Me, about 1996

I've always been different from my peers.
As a child I had many of the same personality traits that I have now. I have a unique gift to not care much about what others think of me. I am my own person and don't struggle with peer pressure. And while that is such a protection, such a blessing, it has left me alone rather often.
My mom says that I've always gotten along better with people younger than me or older than me; there was just too much competition in my peer group. Even today some of my closest friends are older or younger than me.
I am a perfectionist, especially when it comes to inter-personal relationships. I doubt myself a lot. Sometimes I get so overwhelmed by my expectations of perfection that I can't even begin. I like chocolate milk too much and vegetables too little. I like to read in voracious chunks - I'll read an entire book in one Friday afternoon and go for a month before I seriously read another one. I have a strong aversion to confrontation. I need a lot of alone time. I'm not good at hiding my feelings, so when someone annoys me they, unfortunately, find out about it.
I hunger for eternity.
While other fourth graders read "Baby-sitter's club" or "Goosebumps" books, I was reading "Little Women" (which has been my favorite book ever since). In high school others were content with running around and having fun, but I longed to go to BYU. I knew that none of my friendships there would be very deep or lasting. I wanted friends who would really understand me, who would help me grow, who would be my friends forever. And even now, as I enjoy the wonderful spiritual and social environment of BYU, part of me longs for the future when I will be a mother and a wife.
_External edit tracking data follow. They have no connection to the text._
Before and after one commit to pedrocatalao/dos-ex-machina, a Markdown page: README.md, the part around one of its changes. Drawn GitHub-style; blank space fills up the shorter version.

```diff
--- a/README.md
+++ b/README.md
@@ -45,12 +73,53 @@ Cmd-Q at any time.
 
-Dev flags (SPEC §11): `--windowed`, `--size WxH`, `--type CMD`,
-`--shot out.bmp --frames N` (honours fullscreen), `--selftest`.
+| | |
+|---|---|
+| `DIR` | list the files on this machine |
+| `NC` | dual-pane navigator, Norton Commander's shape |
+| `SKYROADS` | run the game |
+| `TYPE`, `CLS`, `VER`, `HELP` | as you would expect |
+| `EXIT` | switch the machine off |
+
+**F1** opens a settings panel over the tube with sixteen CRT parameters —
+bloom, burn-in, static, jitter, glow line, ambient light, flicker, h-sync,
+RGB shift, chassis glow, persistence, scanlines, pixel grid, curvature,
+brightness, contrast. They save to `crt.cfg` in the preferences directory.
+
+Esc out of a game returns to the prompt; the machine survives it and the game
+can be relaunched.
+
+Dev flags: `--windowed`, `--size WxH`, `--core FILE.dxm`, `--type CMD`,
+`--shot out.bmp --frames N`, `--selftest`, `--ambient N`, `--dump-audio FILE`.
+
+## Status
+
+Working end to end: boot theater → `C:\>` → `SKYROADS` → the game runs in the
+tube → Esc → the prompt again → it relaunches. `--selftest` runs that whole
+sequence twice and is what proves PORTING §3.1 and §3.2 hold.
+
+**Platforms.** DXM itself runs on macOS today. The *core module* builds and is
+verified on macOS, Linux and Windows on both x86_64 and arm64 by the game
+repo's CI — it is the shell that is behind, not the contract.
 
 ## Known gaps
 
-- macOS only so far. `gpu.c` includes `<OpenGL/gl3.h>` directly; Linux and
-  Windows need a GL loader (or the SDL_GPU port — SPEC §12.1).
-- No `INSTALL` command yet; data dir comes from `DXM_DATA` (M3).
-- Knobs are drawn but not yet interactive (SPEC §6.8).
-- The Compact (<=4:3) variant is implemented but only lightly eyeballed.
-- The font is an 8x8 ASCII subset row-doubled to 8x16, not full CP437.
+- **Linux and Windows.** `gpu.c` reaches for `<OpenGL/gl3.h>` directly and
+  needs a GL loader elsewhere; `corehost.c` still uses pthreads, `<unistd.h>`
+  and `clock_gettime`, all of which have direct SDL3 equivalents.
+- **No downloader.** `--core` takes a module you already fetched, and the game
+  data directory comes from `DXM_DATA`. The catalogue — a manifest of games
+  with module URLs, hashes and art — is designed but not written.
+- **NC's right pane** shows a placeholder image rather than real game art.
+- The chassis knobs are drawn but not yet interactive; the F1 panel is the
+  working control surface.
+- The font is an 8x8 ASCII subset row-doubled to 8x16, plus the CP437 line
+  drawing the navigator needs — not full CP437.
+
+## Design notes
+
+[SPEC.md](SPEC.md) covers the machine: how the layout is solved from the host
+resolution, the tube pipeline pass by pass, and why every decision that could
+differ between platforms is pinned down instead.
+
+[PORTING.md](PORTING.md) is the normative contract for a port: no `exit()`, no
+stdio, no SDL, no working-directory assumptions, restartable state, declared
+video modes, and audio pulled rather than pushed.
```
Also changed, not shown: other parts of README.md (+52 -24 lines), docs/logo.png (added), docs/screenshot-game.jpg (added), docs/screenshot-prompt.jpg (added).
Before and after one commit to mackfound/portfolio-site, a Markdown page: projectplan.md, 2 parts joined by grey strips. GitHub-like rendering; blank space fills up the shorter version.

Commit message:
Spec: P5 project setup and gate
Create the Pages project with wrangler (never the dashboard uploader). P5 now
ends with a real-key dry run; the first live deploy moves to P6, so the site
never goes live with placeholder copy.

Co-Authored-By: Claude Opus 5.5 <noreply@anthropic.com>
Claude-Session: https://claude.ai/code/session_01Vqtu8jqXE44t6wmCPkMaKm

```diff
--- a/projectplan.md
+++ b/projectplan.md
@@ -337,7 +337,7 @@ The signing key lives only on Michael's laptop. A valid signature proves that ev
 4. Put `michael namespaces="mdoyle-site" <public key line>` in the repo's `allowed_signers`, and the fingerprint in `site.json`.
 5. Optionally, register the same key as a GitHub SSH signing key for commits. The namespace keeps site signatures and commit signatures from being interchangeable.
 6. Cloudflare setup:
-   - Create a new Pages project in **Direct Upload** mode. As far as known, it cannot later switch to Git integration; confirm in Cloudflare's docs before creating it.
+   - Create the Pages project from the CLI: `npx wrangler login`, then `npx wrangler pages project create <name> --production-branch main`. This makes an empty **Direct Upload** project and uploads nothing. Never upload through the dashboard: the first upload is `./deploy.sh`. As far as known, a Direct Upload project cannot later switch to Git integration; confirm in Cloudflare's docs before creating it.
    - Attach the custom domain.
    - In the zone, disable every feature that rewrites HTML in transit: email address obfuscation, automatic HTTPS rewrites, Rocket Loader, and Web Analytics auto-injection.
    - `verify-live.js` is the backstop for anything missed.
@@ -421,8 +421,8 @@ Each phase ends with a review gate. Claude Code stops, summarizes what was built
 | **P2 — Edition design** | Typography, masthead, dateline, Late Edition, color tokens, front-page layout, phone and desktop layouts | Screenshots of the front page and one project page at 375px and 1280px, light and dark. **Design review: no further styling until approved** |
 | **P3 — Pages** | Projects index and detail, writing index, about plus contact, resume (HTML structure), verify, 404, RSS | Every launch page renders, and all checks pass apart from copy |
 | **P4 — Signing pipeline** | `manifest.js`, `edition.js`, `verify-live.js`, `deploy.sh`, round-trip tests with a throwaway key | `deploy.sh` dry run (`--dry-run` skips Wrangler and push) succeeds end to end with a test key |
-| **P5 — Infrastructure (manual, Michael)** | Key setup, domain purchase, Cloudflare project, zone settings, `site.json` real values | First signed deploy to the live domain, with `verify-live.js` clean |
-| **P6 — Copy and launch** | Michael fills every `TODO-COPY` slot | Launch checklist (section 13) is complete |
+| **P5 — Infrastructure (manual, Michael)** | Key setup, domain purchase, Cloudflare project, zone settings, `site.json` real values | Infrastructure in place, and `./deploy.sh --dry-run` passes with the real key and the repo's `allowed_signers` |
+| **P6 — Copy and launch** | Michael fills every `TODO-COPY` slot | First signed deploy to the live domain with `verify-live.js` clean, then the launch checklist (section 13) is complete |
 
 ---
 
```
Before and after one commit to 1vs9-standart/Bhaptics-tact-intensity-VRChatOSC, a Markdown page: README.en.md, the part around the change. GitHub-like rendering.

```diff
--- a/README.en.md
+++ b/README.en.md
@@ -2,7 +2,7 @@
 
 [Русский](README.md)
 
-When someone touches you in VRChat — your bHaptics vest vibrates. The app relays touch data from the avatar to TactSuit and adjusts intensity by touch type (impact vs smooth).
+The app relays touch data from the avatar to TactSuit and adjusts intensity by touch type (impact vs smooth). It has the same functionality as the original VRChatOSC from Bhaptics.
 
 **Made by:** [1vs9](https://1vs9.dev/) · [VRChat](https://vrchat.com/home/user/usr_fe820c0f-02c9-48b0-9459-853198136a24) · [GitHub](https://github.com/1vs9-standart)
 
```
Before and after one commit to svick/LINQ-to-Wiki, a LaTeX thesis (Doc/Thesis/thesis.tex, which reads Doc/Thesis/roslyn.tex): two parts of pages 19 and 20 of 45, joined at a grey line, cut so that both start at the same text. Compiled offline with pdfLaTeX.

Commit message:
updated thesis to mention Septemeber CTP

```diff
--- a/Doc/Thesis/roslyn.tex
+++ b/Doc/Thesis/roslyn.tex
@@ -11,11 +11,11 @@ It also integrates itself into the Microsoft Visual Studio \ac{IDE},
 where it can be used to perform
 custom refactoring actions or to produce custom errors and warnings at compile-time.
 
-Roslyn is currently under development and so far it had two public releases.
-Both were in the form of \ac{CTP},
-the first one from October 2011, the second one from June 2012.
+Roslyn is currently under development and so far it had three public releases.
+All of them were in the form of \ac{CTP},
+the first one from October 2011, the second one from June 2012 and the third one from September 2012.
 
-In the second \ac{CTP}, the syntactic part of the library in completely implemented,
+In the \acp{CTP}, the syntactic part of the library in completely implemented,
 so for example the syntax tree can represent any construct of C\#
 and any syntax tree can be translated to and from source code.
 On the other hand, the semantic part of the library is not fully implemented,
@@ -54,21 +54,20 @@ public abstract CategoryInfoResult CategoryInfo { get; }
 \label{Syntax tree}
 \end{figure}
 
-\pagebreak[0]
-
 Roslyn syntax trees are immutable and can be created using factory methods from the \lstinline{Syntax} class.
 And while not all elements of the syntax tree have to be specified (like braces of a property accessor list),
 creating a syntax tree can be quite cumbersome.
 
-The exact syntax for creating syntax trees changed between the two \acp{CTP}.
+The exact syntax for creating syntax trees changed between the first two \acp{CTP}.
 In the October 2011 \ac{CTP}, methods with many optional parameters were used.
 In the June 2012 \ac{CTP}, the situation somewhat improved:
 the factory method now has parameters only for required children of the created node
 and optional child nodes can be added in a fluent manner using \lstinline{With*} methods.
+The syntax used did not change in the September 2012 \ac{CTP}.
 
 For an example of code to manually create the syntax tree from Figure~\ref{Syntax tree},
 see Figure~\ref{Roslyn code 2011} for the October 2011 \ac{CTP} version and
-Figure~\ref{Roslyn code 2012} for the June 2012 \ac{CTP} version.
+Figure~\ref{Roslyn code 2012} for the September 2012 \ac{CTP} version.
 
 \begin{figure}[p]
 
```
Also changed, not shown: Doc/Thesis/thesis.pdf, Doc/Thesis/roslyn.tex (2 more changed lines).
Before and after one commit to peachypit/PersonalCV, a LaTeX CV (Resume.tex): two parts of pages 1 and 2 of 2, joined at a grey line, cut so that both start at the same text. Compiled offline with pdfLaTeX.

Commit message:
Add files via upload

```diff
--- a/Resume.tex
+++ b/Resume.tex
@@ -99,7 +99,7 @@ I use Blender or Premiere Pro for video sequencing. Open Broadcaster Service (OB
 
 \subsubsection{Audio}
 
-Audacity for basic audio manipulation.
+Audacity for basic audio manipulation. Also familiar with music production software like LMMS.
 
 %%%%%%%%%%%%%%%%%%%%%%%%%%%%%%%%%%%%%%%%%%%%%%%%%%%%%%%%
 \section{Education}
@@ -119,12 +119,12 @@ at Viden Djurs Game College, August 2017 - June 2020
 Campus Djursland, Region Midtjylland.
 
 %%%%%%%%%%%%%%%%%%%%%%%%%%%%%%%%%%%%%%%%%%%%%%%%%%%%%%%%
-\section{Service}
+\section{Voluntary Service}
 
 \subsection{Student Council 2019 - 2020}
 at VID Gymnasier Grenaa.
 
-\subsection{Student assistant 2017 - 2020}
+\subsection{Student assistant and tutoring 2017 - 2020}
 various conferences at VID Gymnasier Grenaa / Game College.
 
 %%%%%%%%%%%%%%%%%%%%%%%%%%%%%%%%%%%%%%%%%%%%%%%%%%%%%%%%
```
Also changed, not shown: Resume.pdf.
There have been times when my roommates are hanging out with people in the ward and I stay at home, talking to my mom on the phone or reading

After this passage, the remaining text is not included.